Wednesday July 18, 2012
It's spectacular, to be sure, but also remarkable for its all-encompassing gloom. No movie has ever administered more punishment, to its hero or its audience, in the name of mainstream entertainment.
Joe Morgenstern, WSJ on The Dark Knight Rises
In the Spring of 2008 I observed to my classes that the then current Batman Film, The Dark Knight, was probably a forerunner of what was about to happen. The tag line for the movie, the City Has No Hope, turned out to be quite correct as to what happened in the financial markets that fall. Dark Knight grossed an incredible $500 million in its first few months, clearly it was hitting a social mood chord with its audience.
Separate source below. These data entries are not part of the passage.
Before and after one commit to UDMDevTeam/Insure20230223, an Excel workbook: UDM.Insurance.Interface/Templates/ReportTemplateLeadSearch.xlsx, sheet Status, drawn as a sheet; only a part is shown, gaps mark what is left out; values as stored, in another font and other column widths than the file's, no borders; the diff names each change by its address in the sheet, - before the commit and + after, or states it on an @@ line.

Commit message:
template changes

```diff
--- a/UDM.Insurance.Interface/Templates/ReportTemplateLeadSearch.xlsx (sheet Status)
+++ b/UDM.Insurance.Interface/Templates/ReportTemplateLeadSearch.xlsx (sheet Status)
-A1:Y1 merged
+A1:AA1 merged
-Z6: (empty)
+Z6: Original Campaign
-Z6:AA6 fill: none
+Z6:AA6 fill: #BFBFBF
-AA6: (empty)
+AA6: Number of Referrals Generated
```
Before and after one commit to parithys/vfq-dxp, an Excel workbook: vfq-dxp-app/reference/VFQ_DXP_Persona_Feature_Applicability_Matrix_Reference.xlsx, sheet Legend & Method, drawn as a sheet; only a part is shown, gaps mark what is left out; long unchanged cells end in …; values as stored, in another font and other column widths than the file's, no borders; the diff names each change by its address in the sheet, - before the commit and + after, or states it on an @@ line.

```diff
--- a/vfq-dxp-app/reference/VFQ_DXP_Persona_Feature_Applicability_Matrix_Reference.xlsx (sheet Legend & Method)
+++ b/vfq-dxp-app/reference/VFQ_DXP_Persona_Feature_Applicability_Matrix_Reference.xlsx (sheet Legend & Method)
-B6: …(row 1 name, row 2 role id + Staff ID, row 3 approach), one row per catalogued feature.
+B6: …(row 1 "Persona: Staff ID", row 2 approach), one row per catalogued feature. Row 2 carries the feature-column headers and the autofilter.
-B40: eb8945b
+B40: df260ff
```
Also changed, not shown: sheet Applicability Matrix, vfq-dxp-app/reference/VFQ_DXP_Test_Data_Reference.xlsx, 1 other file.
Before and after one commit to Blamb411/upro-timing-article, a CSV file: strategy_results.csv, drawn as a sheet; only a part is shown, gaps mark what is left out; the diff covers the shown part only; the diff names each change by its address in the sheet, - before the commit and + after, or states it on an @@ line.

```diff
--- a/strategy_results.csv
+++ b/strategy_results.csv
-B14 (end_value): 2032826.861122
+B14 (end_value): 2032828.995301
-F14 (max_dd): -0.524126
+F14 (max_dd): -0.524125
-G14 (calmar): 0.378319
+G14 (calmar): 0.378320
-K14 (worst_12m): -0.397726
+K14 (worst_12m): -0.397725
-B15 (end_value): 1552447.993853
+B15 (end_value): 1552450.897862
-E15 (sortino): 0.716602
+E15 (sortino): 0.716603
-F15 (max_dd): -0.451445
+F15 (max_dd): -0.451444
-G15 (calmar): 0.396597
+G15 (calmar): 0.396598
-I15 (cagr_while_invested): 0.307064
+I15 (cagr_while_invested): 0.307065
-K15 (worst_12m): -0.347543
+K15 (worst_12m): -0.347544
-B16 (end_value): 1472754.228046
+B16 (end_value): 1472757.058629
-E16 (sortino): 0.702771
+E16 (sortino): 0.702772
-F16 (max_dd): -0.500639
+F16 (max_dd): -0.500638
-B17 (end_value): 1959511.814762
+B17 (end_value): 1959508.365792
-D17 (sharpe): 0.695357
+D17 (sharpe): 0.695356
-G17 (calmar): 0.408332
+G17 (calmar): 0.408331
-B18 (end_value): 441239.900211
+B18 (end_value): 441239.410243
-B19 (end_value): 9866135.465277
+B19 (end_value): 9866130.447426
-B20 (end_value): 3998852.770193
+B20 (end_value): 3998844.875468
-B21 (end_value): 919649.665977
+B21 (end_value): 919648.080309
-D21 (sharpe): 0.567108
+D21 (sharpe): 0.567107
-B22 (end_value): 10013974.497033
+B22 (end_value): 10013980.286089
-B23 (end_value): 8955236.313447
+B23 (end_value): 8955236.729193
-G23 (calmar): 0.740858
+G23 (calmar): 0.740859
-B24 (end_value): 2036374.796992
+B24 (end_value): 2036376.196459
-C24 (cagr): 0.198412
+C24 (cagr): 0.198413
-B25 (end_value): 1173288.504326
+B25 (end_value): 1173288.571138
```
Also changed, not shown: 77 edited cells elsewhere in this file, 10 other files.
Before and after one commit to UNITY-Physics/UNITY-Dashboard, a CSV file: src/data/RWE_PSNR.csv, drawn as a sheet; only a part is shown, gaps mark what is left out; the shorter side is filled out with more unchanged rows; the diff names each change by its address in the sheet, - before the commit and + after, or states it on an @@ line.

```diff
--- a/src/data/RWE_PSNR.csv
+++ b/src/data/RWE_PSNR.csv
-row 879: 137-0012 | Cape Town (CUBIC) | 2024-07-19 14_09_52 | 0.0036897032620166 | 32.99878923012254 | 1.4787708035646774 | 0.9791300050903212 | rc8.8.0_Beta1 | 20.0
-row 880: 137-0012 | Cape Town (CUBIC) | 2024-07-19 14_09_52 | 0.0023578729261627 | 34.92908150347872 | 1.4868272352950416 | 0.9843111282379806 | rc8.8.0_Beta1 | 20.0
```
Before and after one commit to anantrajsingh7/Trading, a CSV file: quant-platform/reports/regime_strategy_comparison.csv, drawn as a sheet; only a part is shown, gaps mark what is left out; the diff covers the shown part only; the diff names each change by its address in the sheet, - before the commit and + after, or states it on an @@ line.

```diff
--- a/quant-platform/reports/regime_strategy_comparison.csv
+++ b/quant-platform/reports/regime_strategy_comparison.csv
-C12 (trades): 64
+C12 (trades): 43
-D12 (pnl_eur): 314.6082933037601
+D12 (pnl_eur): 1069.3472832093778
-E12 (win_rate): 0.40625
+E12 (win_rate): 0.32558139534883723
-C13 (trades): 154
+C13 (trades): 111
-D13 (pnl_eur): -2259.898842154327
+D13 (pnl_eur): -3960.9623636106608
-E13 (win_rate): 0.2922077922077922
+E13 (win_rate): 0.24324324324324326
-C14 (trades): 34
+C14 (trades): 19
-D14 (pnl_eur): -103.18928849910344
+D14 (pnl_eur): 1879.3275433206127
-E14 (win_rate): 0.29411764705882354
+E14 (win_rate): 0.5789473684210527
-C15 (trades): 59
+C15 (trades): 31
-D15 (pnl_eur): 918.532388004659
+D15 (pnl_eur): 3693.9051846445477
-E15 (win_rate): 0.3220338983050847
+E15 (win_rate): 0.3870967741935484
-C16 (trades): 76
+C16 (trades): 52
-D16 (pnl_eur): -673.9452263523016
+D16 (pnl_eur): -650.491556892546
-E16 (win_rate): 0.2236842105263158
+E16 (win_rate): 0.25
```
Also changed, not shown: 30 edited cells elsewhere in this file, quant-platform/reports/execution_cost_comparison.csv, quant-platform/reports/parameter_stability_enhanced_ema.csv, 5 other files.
My students remarked that they did not seem to be experiencing negative emotions. Maybe not but something was resonating to get them to collectively shell out $500 M to watch the Joker destroy Gotham.
Now consider this comment from Catwoman to Bruce Wayne.
Coming on the heels of the evaportaion of MF Global and Peregrine, not to mention several cities in bankruptcy, unable to pay pensions, employees, and provide services, we have a near perfect metaphor for the melt down ahead. This evaporation of customer funds has a counterpart in the uninsured bank failures of 1931. One might re-read my list of fundamental problems in the last weekend post, the Market Did What it Had to Do.
Just today in the same paper, there is an article noting that delinquencies on student loans in the over 40 set is now above 10%. This is a parallel to the sub prime crisis of 2008, except there is no collateral whatsoever to seize in a student loan debt. So the potential for an even great disaster looms.
So we have a parallel to 2008, and interestingly enough, the Director/Writer waited until the markets have risen to the same levels as Fall 2007 to bring the movie to the public. Great timing.
Mr. Morgenstern notes that in the 1930s people crowded into theaters to see Fred Astaire dance with Ginger Rogers in elaborate musicals. True, but they also crowded in to see Public Enemy and Dracula, both are social mood extremes. The musicals were for relief, the horror films were more re enforcement of the negative mood at the time.
Once again, social mood will motivate social actions.